Take the 2-minute tour ×
Signal Processing Stack Exchange is a question and answer site for practitioners of the art and science of signal, image and video processing. It's 100% free, no registration required.

I have been stuck on this question for a while now. It has to do with vestigial sideband.

enter image description here

I wasn't sure if I should be dividing $H(\omega)$ graph values by 2 because only the positive side of the filter is given....

The answer that I am getting is:

We know that $VSB(t) = A_c f(t)\cos(\omega_c t) \ast h(t)$

then in frequency form I get:

$$VSB(\omega) = A_c\pi 0.5 (\delta(\omega + (\omega_c + \omega_m)) + \delta(\omega + (\omega_c - \omega_m)) + \delta(\omega - (\omega_c + \omega_m)) + \delta(\omega - (\omega_c - \omega_m))) H(\omega)$$

Now using the graph I am multiplying the appropriate $H(\omega)$ values:

$$VSB(\omega) = A_c \pi 0.5 (0.25 \delta(\omega + (\omega_c + \omega_m)) + 0.75 \delta(\omega + (\omega_c - \omega_m)) + 0.25 \delta(\omega - (\omega_c + \omega_m)) + 0.75 \delta(\omega - (\omega_c - \omega_m)))$$

where carrier wave is given by $A_c \cos(\omega_c t)$

I don't have the solution to this, so I have no idea if my answer or reasoning is correct... It would be sooooo helpful if someone could confirm/clarify

share|improve this question
add comment

1 Answer

up vote 0 down vote accepted

Your reasoning seems reasonable and correct to me. Assuming that the filter's impulse response $h(t)$ is real, then its magnitude response $\left|H(\omega)\right|$ will be symmetric about $\omega=0$, so the negative-frequency terms will be scaled by the same values as those on the positive side of the frequency axis. I don't see any reason why you would need to multiply or divide by 2 anywhere.

The only thing that might differ if you see a solution somewhere else might be the scaling factor at the front of the expression. The typical transform using angular frequency would be:

$$ \mathcal{F}\{\cos(ax)\} = \pi\left(\delta(\omega - a) + \delta(\omega + a)\right) $$

which assumes a Fourier transform definition of:

$$ \mathcal{F}\{x(t)\} = X(\omega) = \int_{-\infty}^{\infty}x(t) e^{-j\omega t}dt $$

It looks like you have an extra factor of $0.5$ at the front of your expression that you might have gotten from the transform.

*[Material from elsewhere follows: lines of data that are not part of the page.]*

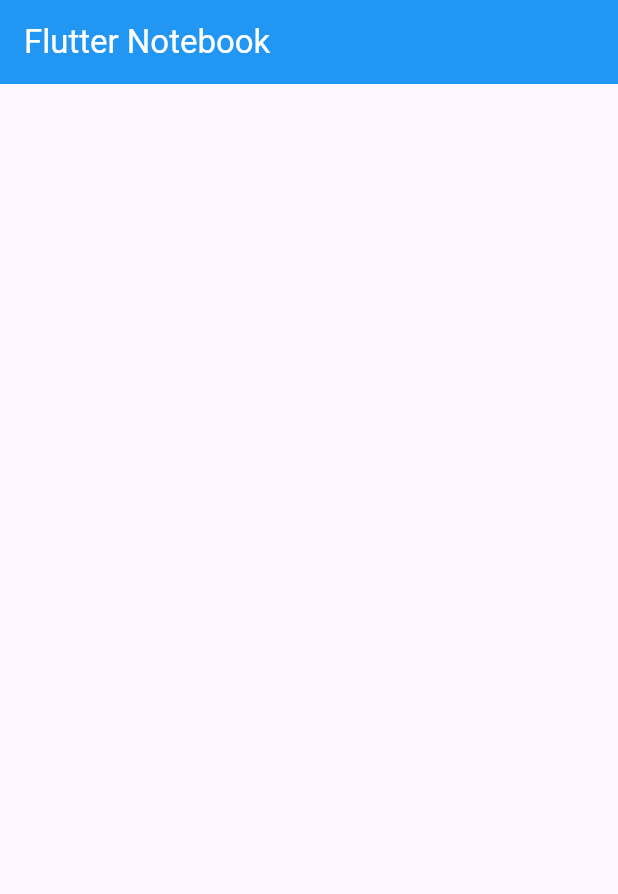
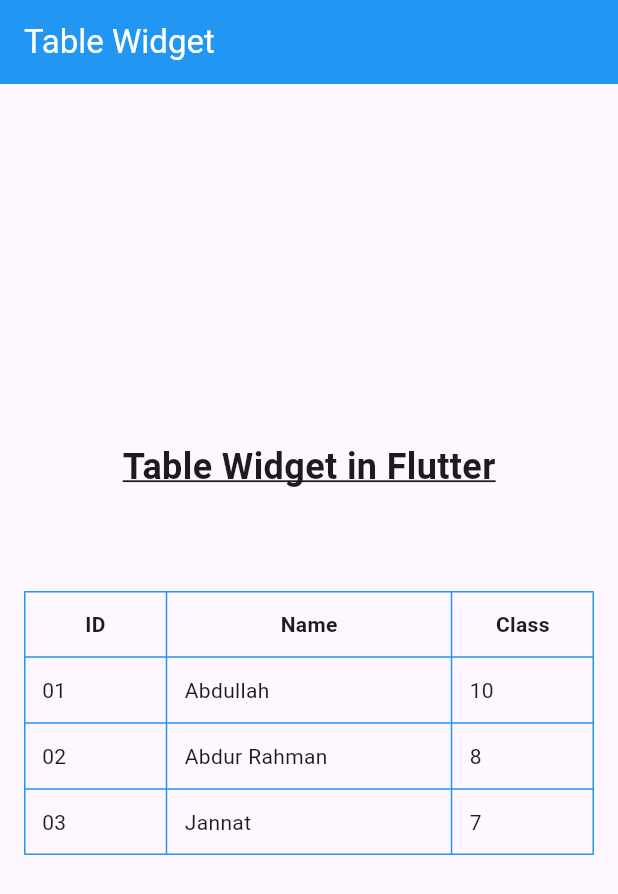
Before and after one commit to monir996/flutter-notebook, a Flutter app: the screen it shows after launch, on a phone screen of 412 x 824 dp. Shown: the top 894 px of the screen. Run offline on Flutter 3.47's test engine with Material 3 defaults, Android fonts, the light colour scheme and no system bars.

Commit message:
table widget - initial

```diff
--- a/lib/home_screen.dart
+++ b/lib/home_screen.dart
@@ -13,11 +13,94 @@
   Widget build(BuildContext context) {
 
     return Scaffold(
-      appBar: AppBar(title: Text("Flutter Notebook", style: TextStyle(color: Colors.white)), backgroundColor: Colors.blue),
+      appBar: AppBar(title: Text("Table Widget", style: TextStyle(color: Colors.white)), backgroundColor: Colors.blue),
 
-      // ----------------------- Main Branch  ==> Basic Structure ------------------
+      // ----------------------- Branch 48 ==> Table Widget ------------------
 
-      body: Center(),
+      body: Center(
+        child: Column(
+          mainAxisAlignment: MainAxisAlignment.center,
+
+          children: [
+
+            Text(
+                "Table Widget in Flutter",
+                style: TextStyle(
+                    fontWeight: FontWeight.bold,
+                    fontSize: 24,
+                    decoration: TextDecoration.underline
+                )
+            ),
+
+            SizedBox(height: 50),
+
+            Padding(
+              padding: const EdgeInsets.all(16.0),
+
+              child: Table(
+                border: TableBorder.all(width: 1, color: Colors.blue),
+                columnWidths: {
+                  0: FlexColumnWidth(1),
+                  1: FlexColumnWidth(2),
+                  2: FlexColumnWidth(1),
+                },
+                children: [
+
+                  // ----------------------- 1st Row ------------------
+                  TableRow(
+                    children: [
+                      // TableCell(child: Text("ID", style: TextStyle(fontWeight: FontWeight.bold))),
+                      // TableCell(child: Text("Name", style: TextStyle(fontWeight: FontWeight.bold))),
+                      // TableCell(child: Text("Class", style: TextStyle(fontWeight: FontWeight.bold))),
+
+                      _buildCell("ID", TextStyle(fontWeight: FontWeight.bold), Alignment.center),
+                      _buildCell("Name", TextStyle(fontWeight: FontWeight.bold), Alignment.center),
+                      _buildCell("Class", TextStyle(fontWeight: FontWeight.bold), Alignment.center)
+                    ]
+                  ),
+
+                  // ----------------------- 2nd Row ------------------
+                  TableRow(
+                      children: [
+                        _buildCell("01"),
+                        _buildCell("Abdullah"),
+                        _buildCell("10")
+                      ]
+                  ),
+
+                  // ----------------------- 3rd Row ------------------
+                  TableRow(
+                      children: [
+                        _buildCell("02"),
+                        _buildCell("Abdur Rahman"),
+                        _buildCell("8")
+                      ]
+                  ),
+
+                  // ----------------------- 4th Row ------------------
+                  TableRow(
+                      children: [
+                        _buildCell("03"),
+                        _buildCell("Jannat"),
+                        _buildCell("7")
+                      ]
+                  ),
+                ],
+              ),
+            ),
+          ],
+        ),
+      ),
     );
   }
+
+  // ----------------------- Customize Table Cell ------------------
+  Widget _buildCell(String text, [TextStyle? textStyle, Alignment alignment = Alignment.centerLeft]) {
+    return Container(
+      alignment: alignment,
+      padding: EdgeInsets.all(12.0),
+      child: Text(text, style: textStyle),
+    );
+  }
+
 }
```
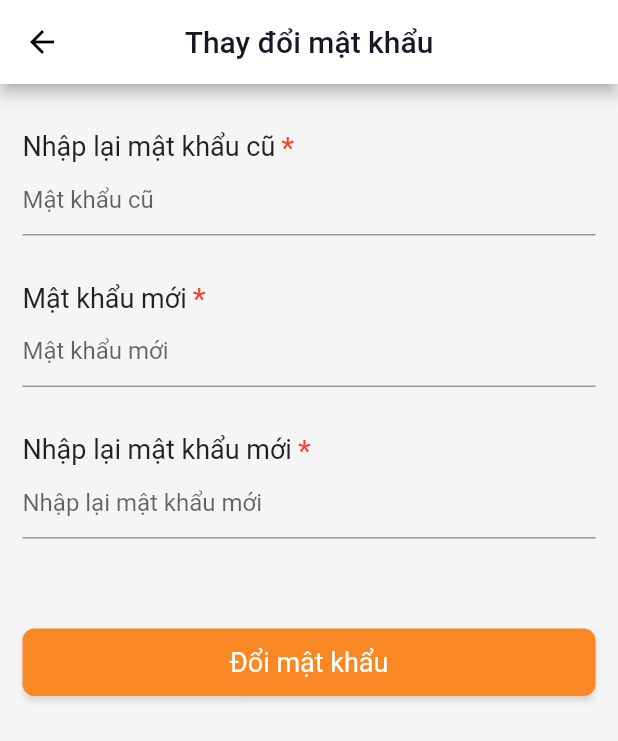
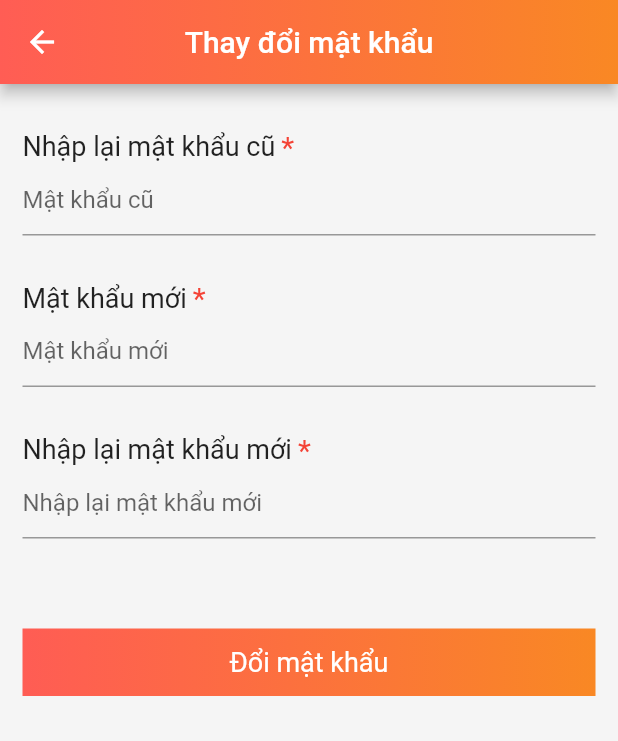
Before and after one commit to RESO-DEVELOPMENT/VHGP-DELIVERY, a Flutter app: the ChangePasswordScreen screen opened directly, on a phone screen of 412 x 824 dp. Shown: the top 741 px of the screen. Run offline on Flutter 3.47's test engine with Material 2 defaults, Android fonts, the phone set to English and light mode, and no system bars; our stand-ins replace action_slider, cloud_firestore, dotted_border, firebase_auth, firebase_core, firebase_messaging and 6 more; missing offline and left inert: material_dialogs; accounts and stored records are empty; Roboto replaces fonts that are missing (SF Bold, SF Regular, SF Semibold).

Commit message:
update UI

```diff
--- a/lib/pages/change_password_screen.dart
+++ b/lib/pages/change_password_screen.dart
@@ -153,12 +153,23 @@ class _ChangePasswordScreenState extends State<ChangePasswordScreen> {
             backgroundColor: Color.fromARGB(255, 255, 255, 255),
             centerTitle: true,
             iconTheme: IconThemeData(
-              color: Colors.black, //change your color here
+              color: Colors.white,
+            ),
+            flexibleSpace: Container(
+              decoration: const BoxDecoration(
+                gradient: LinearGradient(
+                    begin: Alignment.centerLeft,
+                    end: Alignment.centerRight,
+                    colors: [
+                      Color.fromARGB(243, 255, 85, 76),
+                      Color.fromARGB(255, 249, 136, 36)
+                    ]),
+              ),
             ),
             title: Text(
               "Thay đổi mật khẩu",
               style: TextStyle(
-                color: MaterialColors.black,
+                color: MaterialColors.white,
                 fontFamily: "SF Bold",
               ),
             ),
@@ -303,6 +314,15 @@ class _ChangePasswordScreenState extends State<ChangePasswordScreen> {
                     Container(
                         width: MediaQuery.of(context).size.width,
                         child: Container(
+                          decoration: BoxDecoration(
+                            gradient: const LinearGradient(
+                                begin: Alignment.centerLeft,
+                                end: Alignment.centerRight,
+                                colors: [
+                                  Color.fromARGB(243, 255, 85, 76),
+                                  Color.fromARGB(255, 249, 136, 36),
+                                ]),
+                          ),
                           height: 45,
                           child: ElevatedButton(
                             child: Text(
@@ -313,13 +333,13 @@ class _ChangePasswordScreenState extends State<ChangePasswordScreen> {
                                   fontSize: 18),
                             ),
                             style: ElevatedButton.styleFrom(
-                              backgroundColor:
-                                  const Color.fromARGB(255, 249, 136, 36),
                               textStyle: TextStyle(color: Colors.black),
-                              shadowColor: Colors.white,
+                              padding: EdgeInsets.all(0),
+                              elevation: 0,
                               shape: RoundedRectangleBorder(
                                 borderRadius: BorderRadius.circular(8),
                               ),
+                              backgroundColor: Colors.transparent,
                             ),
                             onPressed: () => {
                               if (_formKey.currentState!.validate())
--- a/lib/widgets/order_store.dart
+++ b/lib/widgets/order_store.dart
@@ -17,6 +17,7 @@ class OrderStore extends StatefulWidget {
   int statusEdge;
   String building;
   Function callbackLoading;
+
   List<OrderEdgeModel> orderEdgeList;
   OrderStore(
       {Key? key,
```
Also changed, not shown: lib/pages/home_page.dart (+7 -7 lines), lib/pages/route_detail_page.dart (+4 -3 lines), lib/pages/update_profile_screen.dart (+24 -4 lines).
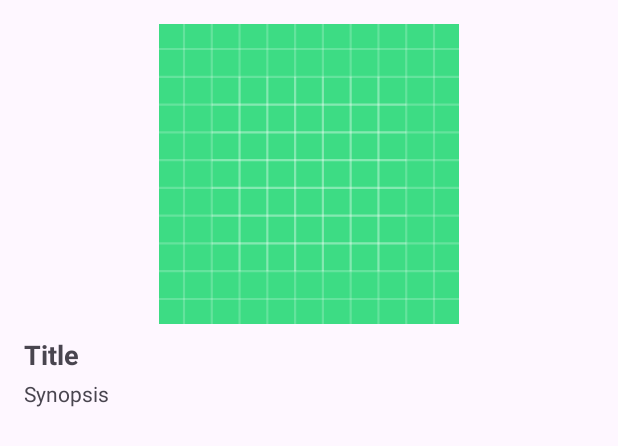
After one commit to LynnT-2003/Lynnime-Animelist, an Android app: the layout item_anime.xml on its own in the app's theme, with its tools: preview values and no code run, on a phone screen of 412 x 824 dp. The commit adds this screen. Shown: the top 446 px of the screen. Run offline under Robolectric (Android 15) with nearby library versions, the phone set to English and light mode, and no system bars.

Commit message:
Feat: Successfully fetched API in RecyclerView.

```diff
--- a/app/src/main/AndroidManifest.xml
+++ b/app/src/main/AndroidManifest.xml
@@ -1,6 +1,8 @@
 <?xml version="1.0" encoding="utf-8"?>
 <manifest xmlns:android="http://schemas.android.com/apk/res/android"
     xmlns:tools="http://schemas.android.com/tools">
+
+    <uses-permission android:name="android.permission.INTERNET" />
 
     <application
         android:allowBackup="true"
--- /dev/null
+++ b/app/src/main/res/layout/item_anime.xml
@@ -0,0 +1,33 @@
+<LinearLayout xmlns:android="http://schemas.android.com/apk/res/android"
+    xmlns:app="http://schemas.android.com/apk/res-auto"
+    android:layout_width="match_parent"
+    android:layout_height="wrap_content"
+    android:orientation="vertical"
+    android:padding="16dp">
+
+    <ImageView
+        android:id="@+id/animeImageView"
+        android:layout_width="match_parent"
+        android:layout_height="200dp"
+        app:srcCompat="@drawable/ic_launcher_background" />
+
+    <TextView
+        android:id="@+id/animeTitleTextView"
+        android:layout_width="match_parent"
+        android:layout_height="wrap_content"
+        android:layout_marginTop="8dp"
+        android:text="Title"
+        android:textSize="18sp"
+        android:textStyle="bold" />
+
+    <TextView
+        android:id="@+id/animeSynopsisTextView"
+        android:layout_width="match_parent"
+        android:layout_height="wrap_content"
+        android:layout_marginTop="4dp"
+        android:text="Synopsis" />
+
+    <!-- Add other views as needed -->
+
+
+</LinearLayout>
```
Also changed, not shown: app/build.gradle.kts (+11 -0 lines), app/src/main/java/com/example/lynnime/api/AnimeApiService.kt (added, +10 -0 lines), app/src/main/java/com/example/lynnime/api/MoviesApiService.kt (added, +10 -0 lines), app/src/main/java/com/example/lynnime/api/RetrofitClient.kt (added, +19 -0 lines), app/src/main/java/com/example/lynnime/fragments/HomeFragment.kt (+74 -1 lines), app/src/main/java/com/example/lynnime/models/AnimeData.kt (added, +20 -0 lines), app/src/main/java/com/example/lynnime/models/HorrorMovieData.kt (added, +10 -0 lines), app/src/main/java/com/example/lynnime/utils/AnimeAdapter.kt (added, +35 -0 lines), app/src/main/java/com/example/lynnime/utils/HorrorMovieAdapter.kt (added, +35 -0 lines), app/src/main/res/layout/fragment_home.xml (+14 -4 lines), app/src/main/res/layout/item_horror_movie.xml (added, +29 -0 lines).
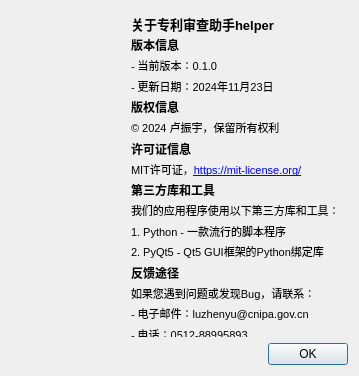
Above: src/helper/UI/aboutDialog.ui from chenyulue/helper before the change. Below: the same form after it.
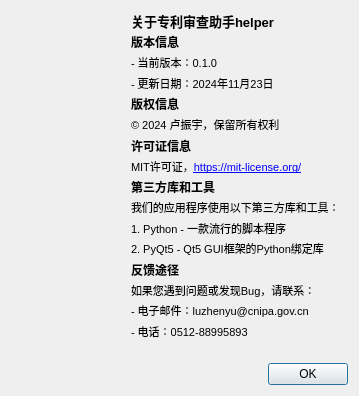
That is the form after the change. Icons and pictures are not drawn.

What changed in the file:
```diff
--- a/src/helper/UI/aboutDialog.ui
+++ b/src/helper/UI/aboutDialog.ui
@@ -7,7 +7,7 @@
     <x>0</x>
     <y>0</y>
     <width>359</width>
-    <height>376</height>
+    <height>363</height>
    </rect>
   </property>
   <property name="sizePolicy">
@@ -29,6 +29,9 @@
      <property name="horizontalSpacing">
       <number>20</number>
      </property>
+     <property name="verticalSpacing">
+      <number>6</number>
+     </property>
      <item row="0" column="0">
       <widget class="QLabel" name="label">
        <property name="sizePolicy">
@@ -56,8 +59,14 @@
      </item>
      <item row="0" column="1" rowspan="2">
       <widget class="QLabel" name="label_2">
+       <property name="sizePolicy">
+        <sizepolicy hsizetype="Preferred" vsizetype="Preferred">
+         <horstretch>0</horstretch>
+         <verstretch>0</verstretch>
+        </sizepolicy>
+       </property>
        <property name="text">
-        <string>&lt;html&gt;&lt;head/&gt;&lt;body&gt;&lt;p style=&quot;line-height:0.5&quot;&gt;&lt;span style=&quot; font-size:10pt; font-weight:600;&quot;&gt;关于专利审查助手helper&lt;/span&gt;&lt;/p&gt;&lt;p style=&quot;line-height:0.5&quot;&gt;&lt;span style=&quot; font-weight:600;&quot;&gt;版本信息&lt;/span&gt;&lt;/p&gt;&lt;p style=&quot;line-height:0.5&quot;&gt;&lt;span style=&quot; font-size:8pt;&quot;&gt;- 当前版本：0.1.0&lt;/span&gt;&lt;/p&gt;&lt;p style=&quot;line-height:0.5&quot;&gt;&lt;span style=&quot; font-size:8pt;&quot;&gt;- 更新日期：2024年11月23日&lt;/span&gt;&lt;/p&gt;&lt;p style=&quot;line-height:0.5&quot;&gt;&lt;span style=&quot; font-weight:600;&quot;&gt;版权信息&lt;/span&gt;&lt;/p&gt;&lt;p style=&quot;line-height:0.5&quot;&gt;&lt;span style=&quot; font-size:8pt;&quot;&gt;© 2024 卢振宇，保留所有权利 &lt;/span&gt;&lt;/p&gt;&lt;p style=&quot;line-height:0.5&quot;&gt;&lt;span style=&quot; font-weight:600;&quot;&gt;许可证信息&lt;/span&gt;&lt;/p&gt;&lt;p style=&quot;line-height:0.5&quot;&gt;&lt;span style=&quot; font-size:8pt;&quot;&gt;MIT许可证，&lt;a href=&quot;https://mit-license.org/&quot;&gt;https://mit-license.org/&lt;/a&gt;&lt;/span&gt;&lt;/p&gt;&lt;p style=&quot;line-height:0.5&quot;&gt;&lt;span style=&quot; font-weight:600;&quot;&gt;第三方库和工具&lt;/span&gt;&lt;/p&gt;&lt;p style=&quot;line-height:0.5&quot;&gt;&lt;span style=&quot; font-size:8pt;&quot;&gt;我们的应用程序使用以下第三方库和工具： &lt;/span&gt;&lt;/p&gt;&lt;p style=&quot;line-height:0.5&quot;&gt;&lt;span style=&quot; font-size:8pt;&quot;&gt;1. Python - 一款流行的脚本程序&lt;/span&gt;&lt;/p&gt;&lt;p style=&quot;line-height:0.5&quot;&gt;&lt;span style=&quot; font-size:8pt;&quot;&gt;2. PyQt5 - Qt5 GUI框架的Python绑定库&lt;/span&gt;&lt;/p&gt;&lt;p style=&quot;line-height:0.5&quot;&gt;&lt;span style=&quot; font-size:9pt; font-weight:600;&quot;&gt;反馈途径&lt;/span&gt;&lt;/p&gt;&lt;p style=&quot;line-height:0.5&quot;&gt;&lt;span style=&quot; font-size:8pt;&quot;&gt;如果您遇到问题或发现Bug，请联系：&lt;/span&gt;&lt;/p&gt;&lt;p style=&quot;line-height:0.5&quot;&gt;&lt;span style=&quot; font-size:8pt;&quot;&gt;- 电子邮件：luzhenyu@cnipa.gov.cn&lt;/span&gt;&lt;/p&gt;&lt;p style=&quot;line-height:0.5&quot;&gt;&lt;span style=&quot; font-size:8pt;&quot;&gt;- 电话：0512-88995893&lt;/span&gt;&lt;/p&gt;&lt;/body&gt;&lt;/html&gt;</string>
+        <string>&lt;html&gt;&lt;head/&gt;&lt;body&gt;&lt;p style=&quot;line-height:0.5&quot;&gt;&lt;span style=&quot; font-size:10pt; font-weight:600;&quot;&gt;关于专利审查助手helper&lt;/span&gt;&lt;/p&gt;&lt;p style=&quot;line-height:0.5&quot;&gt;&lt;span style=&quot; font-weight:600;&quot;&gt;版本信息&lt;/span&gt;&lt;/p&gt;&lt;p style=&quot;line-height:0.5&quot;&gt;&lt;span style=&quot; font-size:8pt;&quot;&gt;- 当前版本：0.1.0&lt;/span&gt;&lt;/p&gt;&lt;p style=&quot;line-height:0.5&quot;&gt;&lt;span style=&quot; font-size:8pt;&quot;&gt;- 更新日期：2024年11月23日&lt;/span&gt;&lt;/p&gt;&lt;p style=&quot;line-height:0.5&quot;&gt;&lt;span style=&quot; font-weight:600;&quot;&gt;版权信息&lt;/span&gt;&lt;/p&gt;&lt;p style=&quot;line-height:0.5&quot;&gt;&lt;span style=&quot; font-size:8pt;&quot;&gt;© 2024 卢振宇，保留所有权利 &lt;/span&gt;&lt;/p&gt;&lt;p style=&quot;line-height:0.5&quot;&gt;&lt;span style=&quot; font-weight:600;&quot;&gt;许可证信息&lt;/span&gt;&lt;/p&gt;&lt;p style=&quot;line-height:0.5&quot;&gt;&lt;span style=&quot; font-size:8pt;&quot;&gt;MIT许可证，&lt;a href=&quot;https://mit-license.org/&quot;&gt;https://mit-license.org/&lt;/a&gt;&lt;/span&gt;&lt;/p&gt;&lt;p style=&quot;line-height:0.5&quot;&gt;&lt;span style=&quot; font-weight:600;&quot;&gt;第三方库和工具&lt;/span&gt;&lt;/p&gt;&lt;p style=&quot;line-height:0.5&quot;&gt;&lt;span style=&quot; font-size:8pt;&quot;&gt;我们的应用程序使用以下第三方库和工具： &lt;/span&gt;&lt;/p&gt;&lt;p style=&quot;line-height:0.5&quot;&gt;&lt;span style=&quot; font-size:8pt;&quot;&gt;1. Python - 一款流行的脚本程序&lt;/span&gt;&lt;/p&gt;&lt;p style=&quot;line-height:0.5&quot;&gt;&lt;span style=&quot; font-size:8pt;&quot;&gt;2. PyQt5 - Qt5 GUI框架的Python绑定库&lt;/span&gt;&lt;/p&gt;&lt;p style=&quot;line-height:0.5&quot;&gt;&lt;span style=&quot; font-size:9pt; font-weight:600;&quot;&gt;反馈途径&lt;/span&gt;&lt;/p&gt;&lt;p style=&quot;line-height:0.5&quot;&gt;&lt;span style=&quot; font-size:8pt;&quot;&gt;如果您遇到问题或发现Bug，请联系：&lt;/span&gt;&lt;/p&gt;&lt;p style=&quot;line-height:0.5&quot;&gt;&lt;span style=&quot; font-size:8pt;&quot;&gt;- 电子邮件：luzhenyu@cnipa.gov.cn&lt;/span&gt;&lt;/p&gt;&lt;p style=&quot;line-height:0.5&quot;&gt;&lt;span style=&quot; font-size:8pt;&quot;&gt;- 电话：0512-88995893&lt;/span&gt;&lt;/p&gt;&lt;p style=&quot;line-height:0.5&quot;&gt;&lt;/p&gt;&lt;/body&gt;&lt;/html&gt;</string>
        </property>
        <property name="textFormat">
         <enum>Qt::AutoText</enum>
@@ -65,6 +74,9 @@
        <property name="scaledContents">
         <bool>true</bool>
        </property>
+       <property name="alignment">
+        <set>Qt::AlignLeading|Qt::AlignLeft|Qt::AlignTop</set>
+       </property>
       </widget>
      </item>
      <item row="1" column="0">
```
Left out of the diff: 8 changed lines with no effect on the pictures.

Note that different implementations or expressions of Fourier transforms often have arbitrary scaling factors included; what's most important is that if you apply the forward and inverse transforms in sequence, you get the original signal back:

$$ \mathcal{F}^{-1}\left\{\mathcal{F}\{x(t)\}\right\} = \mathcal{F}^{-1}\left\{X(\omega)\right\} = x(t) $$

or at least to some known scaling factor.

share|improve this answer
add comment

Your Answer

 
discard

By posting your answer, you agree to the privacy policy and terms of service.

Not the answer you're looking for? Browse other questions tagged or ask your own question.